(Records):
*** Block opens ***
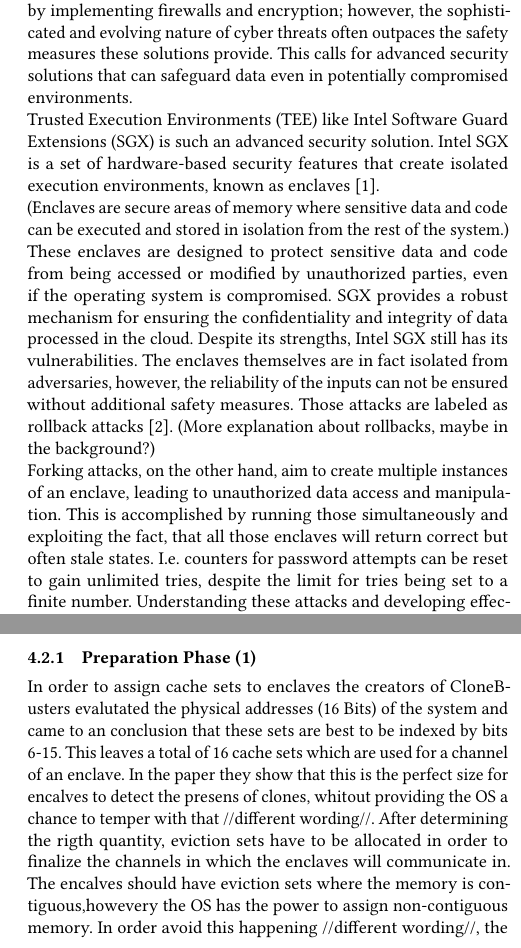
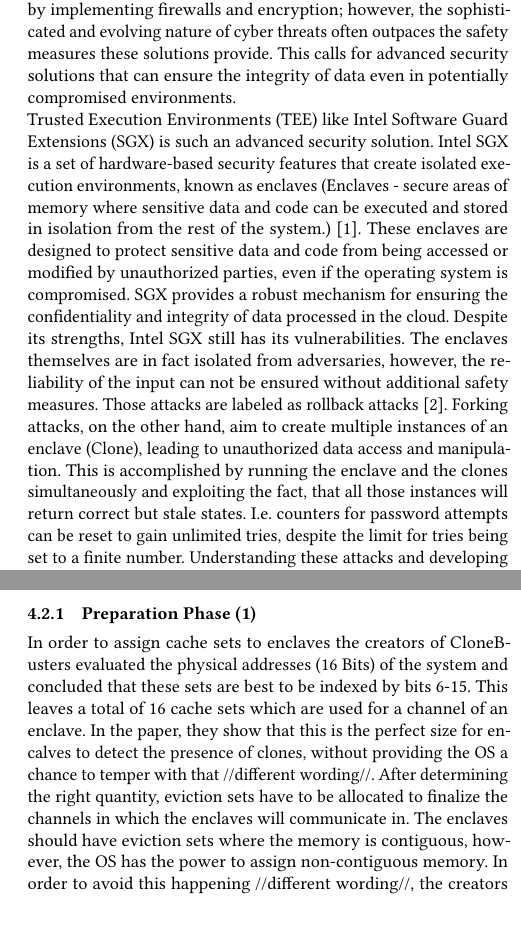
Before and after one commit to Matija024/AKSS-GIT, a LaTeX paper (Paper.tex, which reads 1-Introduction.tex, 3-Body.tex): two parts of the columns of pages 1 and 3 of 3, joined at a grey line, cut so that both start at the same text, the shorter picture padded with empty space. Compiled offline with pdfLaTeX.

Commit message:
Small fixes for Ines

```diff
--- a/1-Introduction.tex
+++ b/1-Introduction.tex
@@ -1,11 +1,8 @@
 
-Almost every noteworthy application has embraced cloud computing. The range of applications that benefit from cloud services spans from small smartphone apps to sophisticated large language models to commonly used GitHub repositories. The clear reason for its popularity is the ability to store, manage, and process data more efficiently than ever before. The shift to cloud services offers numerous advantages, including scalability, flexibility, and cost-effectiveness. However, it also introduces significant security challenges. With the inclusion of numerous critical applications and sensitive data, the importance of secure environments has increased. Cloud security involves a diverse range of practices, technologies, and policies aimed at protecting data, applications, and services distributed across cloud environments. The baseline of protection is realized by implementing firewalls and encryption; however, the sophisticated and evolving nature of cyber threats often outpaces the safety measures these solutions provide. This calls for advanced security solutions that can safeguard data even in potentially compromised environments.
+Almost every noteworthy application has embraced cloud computing. The range of applications that benefit from cloud services spans from small smartphone apps to sophisticated large language models to commonly used GitHub repositories. The clear reason for its popularity is the ability to store, manage, and process data more efficiently than ever before. The shift to cloud services offers numerous advantages, including scalability, flexibility, and cost-effectiveness. However, it also introduces significant security challenges. With the inclusion of numerous critical applications and sensitive data, the importance of secure environments has increased. Cloud security involves a diverse range of practices, technologies, and policies aimed at protecting data, applications, and services distributed across cloud environments. The baseline of protection is realized by implementing firewalls and encryption; however, the sophisticated and evolving nature of cyber threats often outpaces the safety measures these solutions provide. This calls for advanced security solutions that can ensure the integrity of data even in potentially compromised environments.
 
 
-Trusted Execution Environments (TEE) like Intel Software Guard Extensions (SGX) is such an advanced security solution. Intel SGX is a set of hardware-based security features that create isolated execution environments, known as enclaves~\cite{nfw}.
-
-(Enclaves are secure areas of memory where sensitive data and code can be executed and stored in isolation from the rest of the system.) These enclaves are designed to protect sensitive data and code from being accessed or modified by unauthorized parties, even if the operating system is compromised. SGX provides a robust mechanism for ensuring the confidentiality and integrity of data processed in the cloud. Despite its strengths, Intel SGX still has its vulnerabilities. The enclaves themselves are in fact isolated from adversaries, however, the reliability of the inputs can not be ensured without additional safety measures. Those attacks are labeled as rollback attacks~\cite{esccc}. (More explanation about rollbacks, maybe in the background?)
-
-Forking attacks, on the other hand, aim to create multiple instances of an enclave, leading to unauthorized data access and manipulation. This is accomplished by running those simultaneously and exploiting the fact, that all those enclaves will return correct but often stale states. I.e. counters for password attempts can be reset to gain unlimited tries, despite the limit for tries being set to a finite number. Understanding these attacks and developing effective mitigation strategies is essential for ensuring the security and trustworthiness of cloud-based applications relying on SGX.
+Trusted Execution Environments (TEE) like Intel Software Guard Extensions (SGX) is such an advanced security solution. Intel SGX is a set of hardware-based security features that create isolated execution environments, known as enclaves (Enclaves - secure areas of memory where sensitive data and code can be executed and stored in isolation from the rest of the system.)~\cite{nfw}. These enclaves are designed to protect sensitive data and code from being accessed or modified by unauthorized parties, even if the operating system is compromised. SGX provides a robust mechanism for ensuring the confidentiality and integrity of data processed in the cloud. Despite its strengths, Intel SGX still has its vulnerabilities. The enclaves themselves are in fact isolated from adversaries, however, the reliability of the input can not be ensured without additional safety measures. Those attacks are labeled as rollback attacks~\cite{esccc}.
+Forking attacks, on the other hand, aim to create multiple instances of an enclave (Clone), leading to unauthorized data access and manipulation. This is accomplished by running the enclave and the clones simultaneously and exploiting the fact, that all those instances will return correct but stale states. I.e. counters for password attempts can be reset to gain unlimited tries, despite the limit for tries being set to a finite number. Understanding these attacks and developing effective mitigation strategies is essential for ensuring the security and trustworthiness of cloud-based applications relying on SGX.
 
 ---------------------------------- Grammarly checked ---------------------------------------
--- a/3-Body.tex
+++ b/3-Body.tex
@@ -81,5 +78,5 @@
 \subsubsection{Preparation Phase (1)}
-In order to assign cache sets to enclaves the creators of CloneBusters evalutated the physical addresses (16 Bits) of the system and came to an conclusion that these sets are best to be indexed by bits 6-15. This leaves a total of 16 cache sets which are used for a channel of an enclave. In the paper they show that this is the perfect size for encalves to detect the presens of clones, whitout providing the OS a chance to temper with that //different wording//.
-After determining the rigth quantity, eviction sets have to be allocated in order to finalize the channels in which the enclaves will communicate in. The encalves should have eviction sets where the memory is contiguous,howevery the OS has the power to assign non-contiguous memory. In order avoid this happening //different wording//, the creators developed an algorithm to create the eviction sets properly. The algorithm and its method of operation can be detailed in the paper.
+In order to assign cache sets to enclaves the creators of CloneBusters evaluated the physical addresses (16 Bits) of the system and concluded that these sets are best to be indexed by bits 6-15. This leaves a total of 16 cache sets which are used for a channel of an enclave. In the paper, they show that this is the perfect size for encalves to detect the presence of clones, without providing the OS a chance to temper with that //different wording//.
+After determining the right quantity, eviction sets have to be allocated to finalize the channels in which the enclaves will communicate in. The enclaves should have eviction sets where the memory is contiguous, however, the OS has the power to assign non-contiguous memory. In order to avoid this happening //different wording//, the creators developed an algorithm to create the eviction sets properly. The algorithm and its method of operation can be detailed in the paper.
 
 \subsubsection{Monitoring Phase (2)}
```
Also changed, not shown: 4-Evaluation.tex (+3 -1 lines), Paper.tex (+1 -1 lines), Paper.pdf, 3-Body.tex (14 more changed lines).
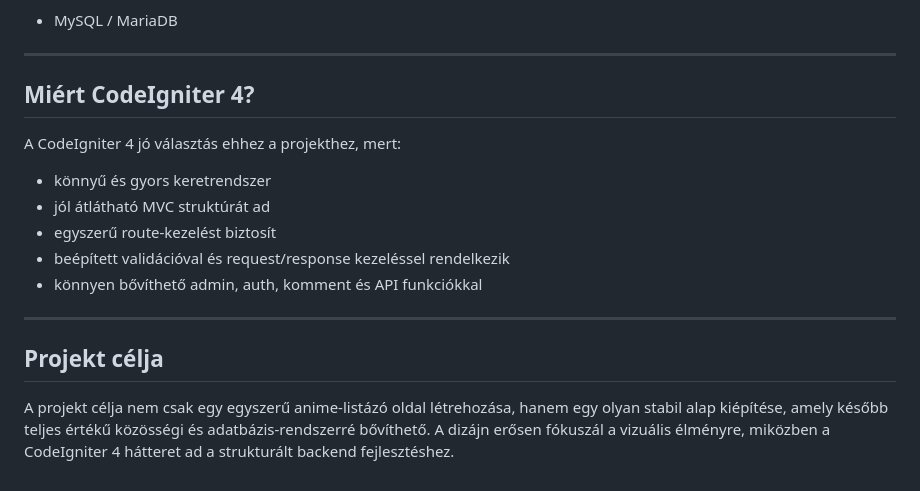
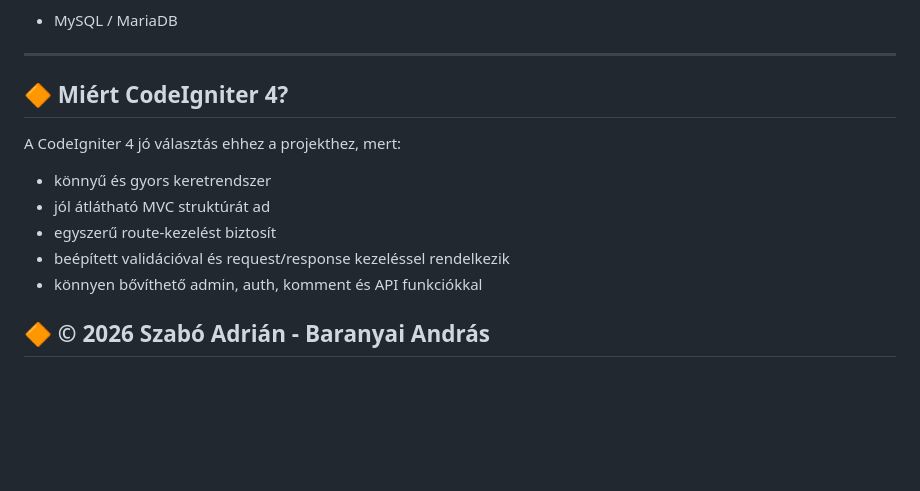
Before and after one commit to Drewsheep/IP-CI4-SZA-BA, a Markdown page: README.md, the part around one of its changes. Drawn GitHub-style; blank space fills up the shorter version.

```diff
--- a/README.md
+++ b/README.md
@@ -102,7 +102,7 @@ Ez a projekt **CodeIgniter 4** keretrendszerre épül, így a backend és az MVC
 
 ---
 
-## Miért CodeIgniter 4?
+## 🔶 Miért CodeIgniter 4?
 
 A CodeIgniter 4 jó választás ehhez a projekthez, mert:
 - könnyű és gyors keretrendszer
@@ -111,8 +111,4 @@ A CodeIgniter 4 jó választás ehhez a projekthez, mert:
 - beépített validációval és request/response kezeléssel rendelkezik
 - könnyen bővíthető admin, auth, komment és API funkciókkal
 
----
-
-## Projekt célja
-
-A projekt célja nem csak egy egyszerű anime-listázó oldal létrehozása, hanem egy olyan stabil alap kiépítése, amely később teljes értékű közösségi és adatbázis-rendszerré bővíthető. A dizájn erősen fókuszál a vizuális élményre, miközben a CodeIgniter 4 hátteret ad a strukturált backend fejlesztéshez.
+## 🔶 © 2026 Szabó Adrián -  Baranyai András
```
Also changed, not shown: other parts of README.md (+24 -24 lines).
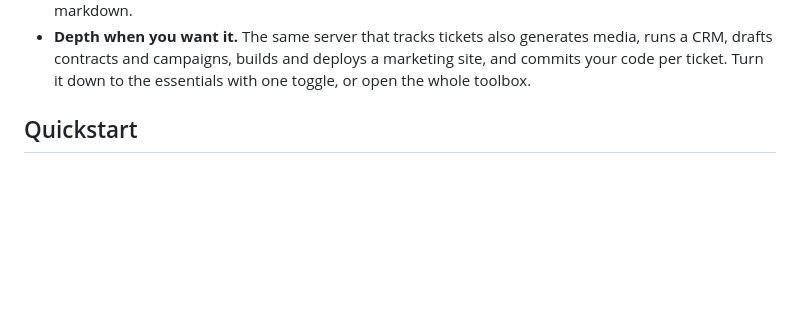
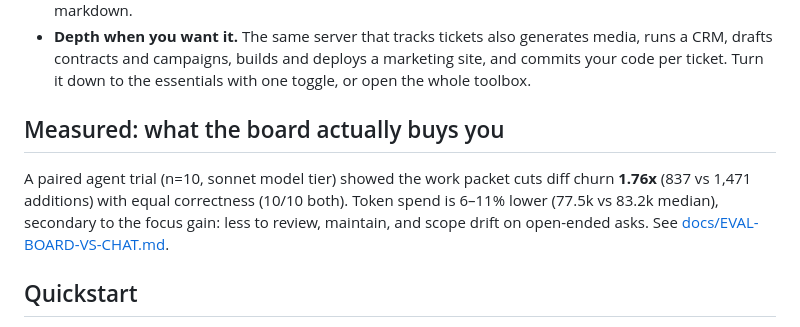
Before and after one commit to valentil/featureboard-mcp, a Markdown page: README.md, the part around the change. Drawn GitHub-style; blank space fills up the shorter version.

Commit message:
FBMCPF-194: fold board-vs-chat eval into README + COMPARISON (1.76x churn finding, n=10 caveat) [haiku subagent]

```diff
--- a/README.md
+++ b/README.md
@@ -29,6 +29,13 @@ front door; everything the original app did is one sentence away in chat.
 - **Depth when you want it.** The same server that tracks tickets also generates media, runs a
   CRM, drafts contracts and campaigns, builds and deploys a marketing site, and commits your
   code per ticket. Turn it down to the essentials with one toggle, or open the whole toolbox.
+
+## Measured: what the board actually buys you
+
+A paired agent trial (n=10, sonnet model tier) showed the work packet cuts diff churn **1.76x**
+(837 vs 1,471 additions) with equal correctness (10/10 both). Token spend is 6–11% lower
+(77.5k vs 83.2k median), secondary to the focus gain: less to review, maintain, and scope
+drift on open-ended asks. See [docs/EVAL-BOARD-VS-CHAT.md](docs/EVAL-BOARD-VS-CHAT.md).
 
 ## Quickstart
 
```
Also changed, not shown: docs/COMPARISON.md (+1 -0 lines).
*** Block closes ***
(Exercise requirements):
If a line in the records above holds the string "shorter", copy it.

(Result below):
Before and after one commit to Matija024/AKSS-GIT, a LaTeX paper (Paper.tex, which reads 1-Introduction.tex, 3-Body.tex): two parts of the columns of pages 1 and 3 of 3, joined at a grey line, cut so that both start at the same text, the shorter picture padded with empty space. Compiled offline with pdfLaTeX.
Before and after one commit to Drewsheep/IP-CI4-SZA-BA, a Markdown page: README.md, the part around one of its changes. Drawn GitHub-style; blank space fills up the shorter version.
Before and after one commit to valentil/featureboard-mcp, a Markdown page: README.md, the part around the change. Drawn GitHub-style; blank space fills up the shorter version.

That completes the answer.